* _EXERCISE DIRECTIONS_:
If a line in the records below contains the word "right", copy it out.

BEGIN

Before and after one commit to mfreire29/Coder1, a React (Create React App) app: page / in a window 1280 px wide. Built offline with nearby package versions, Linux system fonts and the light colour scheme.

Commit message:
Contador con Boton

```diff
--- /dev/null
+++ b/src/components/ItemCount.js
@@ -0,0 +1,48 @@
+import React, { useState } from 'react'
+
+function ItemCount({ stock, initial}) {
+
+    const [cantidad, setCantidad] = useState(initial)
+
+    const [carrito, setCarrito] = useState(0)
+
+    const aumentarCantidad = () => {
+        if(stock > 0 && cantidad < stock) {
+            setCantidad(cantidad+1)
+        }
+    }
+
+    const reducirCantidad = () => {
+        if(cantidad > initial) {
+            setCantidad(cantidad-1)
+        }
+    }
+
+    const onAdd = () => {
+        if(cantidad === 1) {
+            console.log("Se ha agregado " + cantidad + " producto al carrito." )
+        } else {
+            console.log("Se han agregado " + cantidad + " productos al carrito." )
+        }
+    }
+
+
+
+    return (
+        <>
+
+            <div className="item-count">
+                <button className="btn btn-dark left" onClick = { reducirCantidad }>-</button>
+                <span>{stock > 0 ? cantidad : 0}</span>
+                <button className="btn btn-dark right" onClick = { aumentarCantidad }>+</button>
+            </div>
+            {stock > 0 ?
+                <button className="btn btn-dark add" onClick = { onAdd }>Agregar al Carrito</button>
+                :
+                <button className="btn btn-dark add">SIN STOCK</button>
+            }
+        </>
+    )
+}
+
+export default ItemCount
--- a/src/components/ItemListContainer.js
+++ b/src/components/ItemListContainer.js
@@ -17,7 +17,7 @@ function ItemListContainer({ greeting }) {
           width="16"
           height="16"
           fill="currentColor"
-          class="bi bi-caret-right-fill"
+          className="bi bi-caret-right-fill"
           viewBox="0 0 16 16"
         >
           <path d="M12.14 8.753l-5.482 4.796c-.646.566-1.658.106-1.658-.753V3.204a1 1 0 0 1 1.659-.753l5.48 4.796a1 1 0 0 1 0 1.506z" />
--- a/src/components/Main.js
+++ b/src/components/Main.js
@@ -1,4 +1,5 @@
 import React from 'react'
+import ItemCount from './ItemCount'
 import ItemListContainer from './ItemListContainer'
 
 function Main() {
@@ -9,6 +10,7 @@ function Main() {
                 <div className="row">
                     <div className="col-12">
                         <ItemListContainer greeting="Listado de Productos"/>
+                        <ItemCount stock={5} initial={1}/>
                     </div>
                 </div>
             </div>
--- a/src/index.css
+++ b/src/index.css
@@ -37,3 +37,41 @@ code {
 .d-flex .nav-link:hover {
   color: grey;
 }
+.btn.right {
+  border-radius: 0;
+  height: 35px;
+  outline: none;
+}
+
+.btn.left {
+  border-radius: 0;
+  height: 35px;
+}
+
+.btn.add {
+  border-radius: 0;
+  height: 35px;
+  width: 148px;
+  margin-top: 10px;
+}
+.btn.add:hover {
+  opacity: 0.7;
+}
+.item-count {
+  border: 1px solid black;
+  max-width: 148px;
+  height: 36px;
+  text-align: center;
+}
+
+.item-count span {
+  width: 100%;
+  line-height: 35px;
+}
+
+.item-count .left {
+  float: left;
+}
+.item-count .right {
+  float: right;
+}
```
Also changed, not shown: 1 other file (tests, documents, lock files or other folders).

END

* _ANSWER SECTION_:
+                <button className="btn btn-dark right" onClick = { aumentarCantidad }>+</button>
-          class="bi bi-caret-right-fill"
+          className="bi bi-caret-right-fill"
+.btn.right {
+.item-count .right {
+  float: right;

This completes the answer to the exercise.